__To do__: Repeat the data word for word. Do not include the pictures.

Image comparison data:
□ □ □ □ □

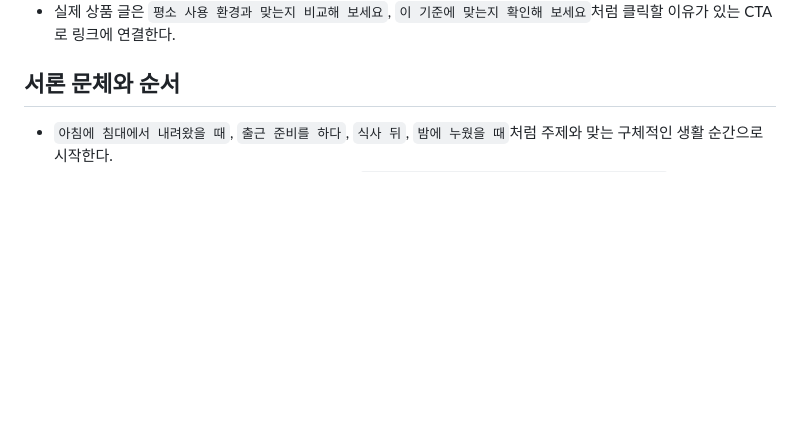
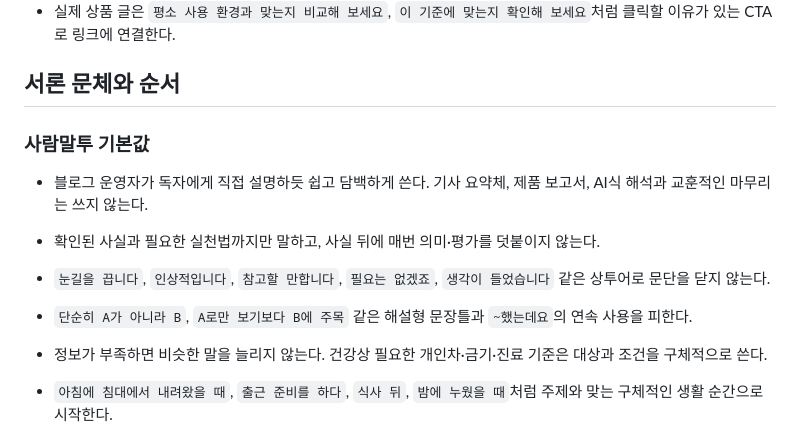
Before and after one commit to coco7899/blog_fashion_custom, a Markdown page: skills/11-health-shopping-connect-blog/SKILL.md, the part around the change. GitHub-like rendering; blank space fills up the shorter version.

```diff
--- a/skills/11-health-shopping-connect-blog/SKILL.md
+++ b/skills/11-health-shopping-connect-blog/SKILL.md
@@ -53,6 +53,14 @@ description: 건강 검색 질문에 먼저 답하고 생활관리 흐름 속에
 
 ## 서론 문체와 순서
 
+### 사람말투 기본값
+
+- 블로그 운영자가 독자에게 직접 설명하듯 쉽고 담백하게 쓴다. 기사 요약체, 제품 보고서, AI식 해석과 교훈적인 마무리는 쓰지 않는다.
+- 확인된 사실과 필요한 실천법까지만 말하고, 사실 뒤에 매번 의미·평가를 덧붙이지 않는다.
+- `눈길을 끕니다`, `인상적입니다`, `참고할 만합니다`, `필요는 없겠죠`, `생각이 들었습니다` 같은 상투어로 문단을 닫지 않는다.
+- `단순히 A가 아니라 B`, `A로만 보기보다 B에 주목` 같은 해설형 문장틀과 `~했는데요`의 연속 사용을 피한다.
+- 정보가 부족하면 비슷한 말을 늘리지 않는다. 건강상 필요한 개인차·금기·진료 기준은 대상과 조건을 구체적으로 쓴다.
+
 - `아침에 침대에서 내려왔을 때`, `출근 준비를 하다`, `식사 뒤`, `밤에 누웠을 때`처럼 주제와 맞는 구체적인 생활 순간으로 시작한다.
 - 첫 장면은 1~2문장으로 짧게 쓰고, 다음 문단에서 `그렇다고 ○○만으로 △△라고 단정할 수는 없습니다`처럼 검색 질문에 자연스럽게 답한다. 응급성이 높은 주제는 생활 장면 직후 무엇을 우선해야 하는지 분명히 알린다.
 - 답변 다음에는 이유를 짧게 설명하고 `언제 심한지, 무엇과 함께 나타나는지, 평소와 무엇이 달라졌는지부터 살펴보세요`처럼 글에서 확인할 범위를 안내한다.
```
Also changed, not shown: skills/02-naver-shopping-connect-blog/SKILL.md (+8 -0 lines), skills/03-health-affiliate-blog/SKILL.md (+9 -0 lines).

□ □ □ □ □

__Response to the exercise__:
Before and after one commit to coco7899/blog_fashion_custom, a Markdown page: skills/11-health-shopping-connect-blog/SKILL.md, the part around the change. GitHub-like rendering; blank space fills up the shorter version.

```diff
--- a/skills/11-health-shopping-connect-blog/SKILL.md
+++ b/skills/11-health-shopping-connect-blog/SKILL.md
@@ -53,6 +53,14 @@ description: 건강 검색 질문에 먼저 답하고 생활관리 흐름 속에
 
 ## 서론 문체와 순서
 
+### 사람말투 기본값
+
+- 블로그 운영자가 독자에게 직접 설명하듯 쉽고 담백하게 쓴다. 기사 요약체, 제품 보고서, AI식 해석과 교훈적인 마무리는 쓰지 않는다.
+- 확인된 사실과 필요한 실천법까지만 말하고, 사실 뒤에 매번 의미·평가를 덧붙이지 않는다.
+- `눈길을 끕니다`, `인상적입니다`, `참고할 만합니다`, `필요는 없겠죠`, `생각이 들었습니다` 같은 상투어로 문단을 닫지 않는다.
+- `단순히 A가 아니라 B`, `A로만 보기보다 B에 주목` 같은 해설형 문장틀과 `~했는데요`의 연속 사용을 피한다.
+- 정보가 부족하면 비슷한 말을 늘리지 않는다. 건강상 필요한 개인차·금기·진료 기준은 대상과 조건을 구체적으로 쓴다.
+
 - `아침에 침대에서 내려왔을 때`, `출근 준비를 하다`, `식사 뒤`, `밤에 누웠을 때`처럼 주제와 맞는 구체적인 생활 순간으로 시작한다.
 - 첫 장면은 1~2문장으로 짧게 쓰고, 다음 문단에서 `그렇다고 ○○만으로 △△라고 단정할 수는 없습니다`처럼 검색 질문에 자연스럽게 답한다. 응급성이 높은 주제는 생활 장면 직후 무엇을 우선해야 하는지 분명히 알린다.
 - 답변 다음에는 이유를 짧게 설명하고 `언제 심한지, 무엇과 함께 나타나는지, 평소와 무엇이 달라졌는지부터 살펴보세요`처럼 글에서 확인할 범위를 안내한다.
```
Also changed, not shown: skills/02-naver-shopping-connect-blog/SKILL.md (+8 -0 lines), skills/03-health-affiliate-blog/SKILL.md (+9 -0 lines).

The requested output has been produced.